In this issue, it becomes apparent that with DC Comics’ latest continuity adjustment, called “Rebirth”, that Green Arrow and Roy Harper (now called “Arsenal”) have an estranged relationship dating back to the characters’ beginnings. Roy Harper as a mid-teen uses drugs, and Green Arrow accordingly turned his back on him. Rolling the clock forward, the two are reunited to fight a paramilitary organisation called the Wild Dogs, with the assistance of another superhero named Black Canary. The confrontation takes place on a Native American reservation and relates to the construction of an oil pipeline, in a thinly veiled reference to the ongoing controversy around the Standing Rock unrest. Roy Harper’s origin has been tweaked so as to portray the character as trained in archery by Native Americans, rather than Green Arrow. It is a very benign and uncontroversial change.

In a flashback to the initial interactions between Roy Harper and Green Arrow, the two are confronted by the villainous Count Vertigo. This character has also been remade, as an adversary inclined to play psychological games. Gone is the somewhat snooty and aristocratic former persona of Count Vertigo – a shame, given this new version does not seem very different from any other terrorising evildoer in DC Comics’ character portfolio.

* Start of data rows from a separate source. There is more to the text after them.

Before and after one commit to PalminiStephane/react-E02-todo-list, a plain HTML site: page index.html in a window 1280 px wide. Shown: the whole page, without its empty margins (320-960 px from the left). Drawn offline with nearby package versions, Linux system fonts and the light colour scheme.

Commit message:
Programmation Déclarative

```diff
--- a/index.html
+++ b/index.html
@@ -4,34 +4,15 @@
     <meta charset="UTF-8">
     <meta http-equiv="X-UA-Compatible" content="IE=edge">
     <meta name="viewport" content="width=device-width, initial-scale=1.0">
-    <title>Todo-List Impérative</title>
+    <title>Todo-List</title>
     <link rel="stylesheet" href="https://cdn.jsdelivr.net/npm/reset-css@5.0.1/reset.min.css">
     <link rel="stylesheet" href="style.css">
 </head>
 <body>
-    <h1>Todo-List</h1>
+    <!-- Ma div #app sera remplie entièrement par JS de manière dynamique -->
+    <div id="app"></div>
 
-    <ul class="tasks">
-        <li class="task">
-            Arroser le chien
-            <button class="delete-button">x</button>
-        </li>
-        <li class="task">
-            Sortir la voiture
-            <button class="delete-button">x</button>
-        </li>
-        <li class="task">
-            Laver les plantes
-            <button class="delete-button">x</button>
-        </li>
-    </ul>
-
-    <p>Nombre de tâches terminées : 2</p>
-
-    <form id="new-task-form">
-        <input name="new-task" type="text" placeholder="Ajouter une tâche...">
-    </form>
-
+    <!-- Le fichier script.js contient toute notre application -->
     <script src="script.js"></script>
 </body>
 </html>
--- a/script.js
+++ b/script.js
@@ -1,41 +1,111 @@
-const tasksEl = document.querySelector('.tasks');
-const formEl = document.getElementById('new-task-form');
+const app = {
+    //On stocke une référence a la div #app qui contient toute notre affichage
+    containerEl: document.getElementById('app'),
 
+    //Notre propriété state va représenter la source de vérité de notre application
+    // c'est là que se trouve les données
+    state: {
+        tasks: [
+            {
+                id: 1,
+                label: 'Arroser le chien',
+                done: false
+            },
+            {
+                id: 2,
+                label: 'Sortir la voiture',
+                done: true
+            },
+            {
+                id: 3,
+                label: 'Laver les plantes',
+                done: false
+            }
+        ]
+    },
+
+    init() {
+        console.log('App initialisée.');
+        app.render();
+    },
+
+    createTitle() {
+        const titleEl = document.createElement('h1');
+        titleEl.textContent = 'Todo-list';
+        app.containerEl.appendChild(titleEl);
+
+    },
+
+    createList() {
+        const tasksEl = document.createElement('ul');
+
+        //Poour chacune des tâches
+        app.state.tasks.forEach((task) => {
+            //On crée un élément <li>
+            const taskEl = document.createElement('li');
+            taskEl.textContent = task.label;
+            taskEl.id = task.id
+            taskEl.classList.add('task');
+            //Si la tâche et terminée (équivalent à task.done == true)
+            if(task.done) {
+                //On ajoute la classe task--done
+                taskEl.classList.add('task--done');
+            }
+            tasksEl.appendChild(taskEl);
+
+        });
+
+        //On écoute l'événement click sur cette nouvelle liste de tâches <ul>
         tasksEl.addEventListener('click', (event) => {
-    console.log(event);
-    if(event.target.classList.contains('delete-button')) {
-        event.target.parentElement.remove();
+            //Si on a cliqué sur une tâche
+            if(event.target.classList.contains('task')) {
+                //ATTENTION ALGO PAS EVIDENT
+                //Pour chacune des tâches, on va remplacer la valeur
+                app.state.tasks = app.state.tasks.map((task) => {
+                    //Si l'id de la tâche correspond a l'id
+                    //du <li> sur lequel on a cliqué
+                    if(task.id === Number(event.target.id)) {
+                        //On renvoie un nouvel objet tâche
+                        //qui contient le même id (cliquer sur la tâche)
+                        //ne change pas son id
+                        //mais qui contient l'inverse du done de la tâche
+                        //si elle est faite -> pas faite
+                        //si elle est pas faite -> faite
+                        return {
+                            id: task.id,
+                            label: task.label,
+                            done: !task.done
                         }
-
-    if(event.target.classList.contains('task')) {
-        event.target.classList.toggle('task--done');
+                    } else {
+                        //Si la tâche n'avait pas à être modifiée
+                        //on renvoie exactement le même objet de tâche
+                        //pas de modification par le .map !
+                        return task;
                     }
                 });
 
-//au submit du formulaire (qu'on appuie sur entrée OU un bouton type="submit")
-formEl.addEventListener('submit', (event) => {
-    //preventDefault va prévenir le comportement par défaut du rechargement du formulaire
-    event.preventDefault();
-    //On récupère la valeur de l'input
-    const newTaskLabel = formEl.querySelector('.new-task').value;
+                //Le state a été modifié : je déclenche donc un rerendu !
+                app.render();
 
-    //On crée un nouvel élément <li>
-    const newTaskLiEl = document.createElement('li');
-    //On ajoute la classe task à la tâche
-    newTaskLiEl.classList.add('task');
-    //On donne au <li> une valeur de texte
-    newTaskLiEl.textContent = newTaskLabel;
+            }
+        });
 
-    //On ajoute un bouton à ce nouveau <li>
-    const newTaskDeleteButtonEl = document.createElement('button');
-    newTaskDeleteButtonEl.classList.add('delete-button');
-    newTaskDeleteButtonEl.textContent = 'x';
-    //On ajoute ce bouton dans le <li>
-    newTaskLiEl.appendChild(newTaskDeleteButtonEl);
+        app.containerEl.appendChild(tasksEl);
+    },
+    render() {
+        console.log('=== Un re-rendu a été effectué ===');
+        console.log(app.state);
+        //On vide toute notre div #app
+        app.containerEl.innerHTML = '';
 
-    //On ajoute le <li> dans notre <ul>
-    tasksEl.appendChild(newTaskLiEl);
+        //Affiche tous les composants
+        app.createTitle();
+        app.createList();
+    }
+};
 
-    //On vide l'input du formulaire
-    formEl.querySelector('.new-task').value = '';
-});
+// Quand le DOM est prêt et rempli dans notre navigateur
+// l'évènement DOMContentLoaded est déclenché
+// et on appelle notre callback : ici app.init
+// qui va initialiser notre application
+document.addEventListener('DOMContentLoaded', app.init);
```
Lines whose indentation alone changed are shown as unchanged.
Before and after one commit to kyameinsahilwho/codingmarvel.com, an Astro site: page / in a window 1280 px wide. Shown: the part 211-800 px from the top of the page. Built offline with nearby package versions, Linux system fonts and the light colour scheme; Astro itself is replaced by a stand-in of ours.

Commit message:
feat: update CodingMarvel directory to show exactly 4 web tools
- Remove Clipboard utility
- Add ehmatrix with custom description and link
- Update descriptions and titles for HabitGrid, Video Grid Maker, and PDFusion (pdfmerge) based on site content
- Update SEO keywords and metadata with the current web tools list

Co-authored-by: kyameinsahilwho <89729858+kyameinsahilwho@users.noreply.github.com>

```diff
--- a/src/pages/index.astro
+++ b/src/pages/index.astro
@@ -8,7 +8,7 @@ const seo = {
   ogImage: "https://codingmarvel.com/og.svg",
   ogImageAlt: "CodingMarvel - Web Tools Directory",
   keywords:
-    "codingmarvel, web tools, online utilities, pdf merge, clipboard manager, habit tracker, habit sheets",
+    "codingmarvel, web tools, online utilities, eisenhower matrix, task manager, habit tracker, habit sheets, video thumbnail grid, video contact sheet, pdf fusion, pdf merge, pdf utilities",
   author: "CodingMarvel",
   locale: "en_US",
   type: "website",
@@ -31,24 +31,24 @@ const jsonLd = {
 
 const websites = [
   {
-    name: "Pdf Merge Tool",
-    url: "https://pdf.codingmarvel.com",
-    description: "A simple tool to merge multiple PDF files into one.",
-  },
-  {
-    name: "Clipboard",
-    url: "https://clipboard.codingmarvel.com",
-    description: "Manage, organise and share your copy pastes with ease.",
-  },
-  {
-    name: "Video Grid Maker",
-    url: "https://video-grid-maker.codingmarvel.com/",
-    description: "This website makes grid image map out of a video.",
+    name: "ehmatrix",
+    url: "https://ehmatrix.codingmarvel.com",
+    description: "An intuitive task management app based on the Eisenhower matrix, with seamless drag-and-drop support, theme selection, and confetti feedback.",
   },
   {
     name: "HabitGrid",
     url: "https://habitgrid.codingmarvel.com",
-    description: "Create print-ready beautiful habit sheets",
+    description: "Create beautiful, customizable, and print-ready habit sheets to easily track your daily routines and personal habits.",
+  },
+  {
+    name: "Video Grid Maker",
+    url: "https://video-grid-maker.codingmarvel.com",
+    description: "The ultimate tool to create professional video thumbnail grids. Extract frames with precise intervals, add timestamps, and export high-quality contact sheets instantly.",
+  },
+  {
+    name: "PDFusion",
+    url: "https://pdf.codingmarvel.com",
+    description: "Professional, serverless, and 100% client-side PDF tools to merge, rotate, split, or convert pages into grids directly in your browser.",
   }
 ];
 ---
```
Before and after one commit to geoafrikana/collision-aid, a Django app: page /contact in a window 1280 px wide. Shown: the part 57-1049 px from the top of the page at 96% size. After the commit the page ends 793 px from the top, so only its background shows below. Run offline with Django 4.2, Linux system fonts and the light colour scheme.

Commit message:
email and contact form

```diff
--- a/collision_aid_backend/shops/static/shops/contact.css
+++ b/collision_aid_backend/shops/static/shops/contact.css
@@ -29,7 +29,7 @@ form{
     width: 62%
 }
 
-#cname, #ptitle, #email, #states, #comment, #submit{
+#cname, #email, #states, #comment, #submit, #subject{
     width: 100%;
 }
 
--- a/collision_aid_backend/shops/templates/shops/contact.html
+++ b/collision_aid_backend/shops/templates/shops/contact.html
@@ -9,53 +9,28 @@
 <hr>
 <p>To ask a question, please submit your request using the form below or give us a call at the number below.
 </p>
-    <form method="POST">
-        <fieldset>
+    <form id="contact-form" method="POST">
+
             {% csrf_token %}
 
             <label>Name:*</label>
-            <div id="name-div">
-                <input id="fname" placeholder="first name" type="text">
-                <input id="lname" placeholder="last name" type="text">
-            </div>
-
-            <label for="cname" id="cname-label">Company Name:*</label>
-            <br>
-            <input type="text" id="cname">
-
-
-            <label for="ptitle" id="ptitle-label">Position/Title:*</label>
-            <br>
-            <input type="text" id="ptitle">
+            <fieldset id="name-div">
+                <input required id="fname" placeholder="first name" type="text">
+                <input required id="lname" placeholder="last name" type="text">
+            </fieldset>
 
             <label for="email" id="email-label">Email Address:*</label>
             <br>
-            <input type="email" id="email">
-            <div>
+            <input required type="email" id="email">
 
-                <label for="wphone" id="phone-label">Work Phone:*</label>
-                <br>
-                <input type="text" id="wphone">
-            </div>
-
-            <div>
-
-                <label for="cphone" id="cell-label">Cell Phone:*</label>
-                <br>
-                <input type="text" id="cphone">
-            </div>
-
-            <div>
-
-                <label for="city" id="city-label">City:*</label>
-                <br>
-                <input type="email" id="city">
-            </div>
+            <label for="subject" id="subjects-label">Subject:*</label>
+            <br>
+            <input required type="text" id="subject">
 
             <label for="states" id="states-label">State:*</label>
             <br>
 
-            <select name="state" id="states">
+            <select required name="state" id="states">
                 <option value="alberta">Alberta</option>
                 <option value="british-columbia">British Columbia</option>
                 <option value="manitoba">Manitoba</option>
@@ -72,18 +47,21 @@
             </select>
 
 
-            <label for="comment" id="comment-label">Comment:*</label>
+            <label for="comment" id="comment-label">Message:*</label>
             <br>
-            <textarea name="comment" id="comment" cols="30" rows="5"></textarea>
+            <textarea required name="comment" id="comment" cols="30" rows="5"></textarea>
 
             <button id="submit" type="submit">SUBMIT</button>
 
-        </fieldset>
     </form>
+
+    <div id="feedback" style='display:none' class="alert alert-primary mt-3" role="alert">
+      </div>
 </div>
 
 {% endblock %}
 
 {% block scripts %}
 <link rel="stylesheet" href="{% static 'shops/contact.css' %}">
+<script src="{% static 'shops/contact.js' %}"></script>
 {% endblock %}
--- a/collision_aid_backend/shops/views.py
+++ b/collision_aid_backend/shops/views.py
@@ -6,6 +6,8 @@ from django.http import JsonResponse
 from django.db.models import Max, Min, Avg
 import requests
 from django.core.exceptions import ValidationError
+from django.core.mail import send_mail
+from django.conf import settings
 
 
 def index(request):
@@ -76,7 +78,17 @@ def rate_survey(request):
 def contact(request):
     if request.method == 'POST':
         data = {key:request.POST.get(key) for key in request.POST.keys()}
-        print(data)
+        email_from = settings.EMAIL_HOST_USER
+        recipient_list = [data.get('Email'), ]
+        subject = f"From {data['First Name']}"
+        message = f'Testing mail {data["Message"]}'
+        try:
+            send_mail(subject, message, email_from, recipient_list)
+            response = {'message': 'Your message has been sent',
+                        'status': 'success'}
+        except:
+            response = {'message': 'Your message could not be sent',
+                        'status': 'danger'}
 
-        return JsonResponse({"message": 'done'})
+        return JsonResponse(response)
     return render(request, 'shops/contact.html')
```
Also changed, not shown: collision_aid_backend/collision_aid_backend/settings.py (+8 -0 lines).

The entire story is a routine dance of the characters in their battle against oppression, with the contemporary framework of Standing Rock. It is very far removed from the confronting storytelling of 1971.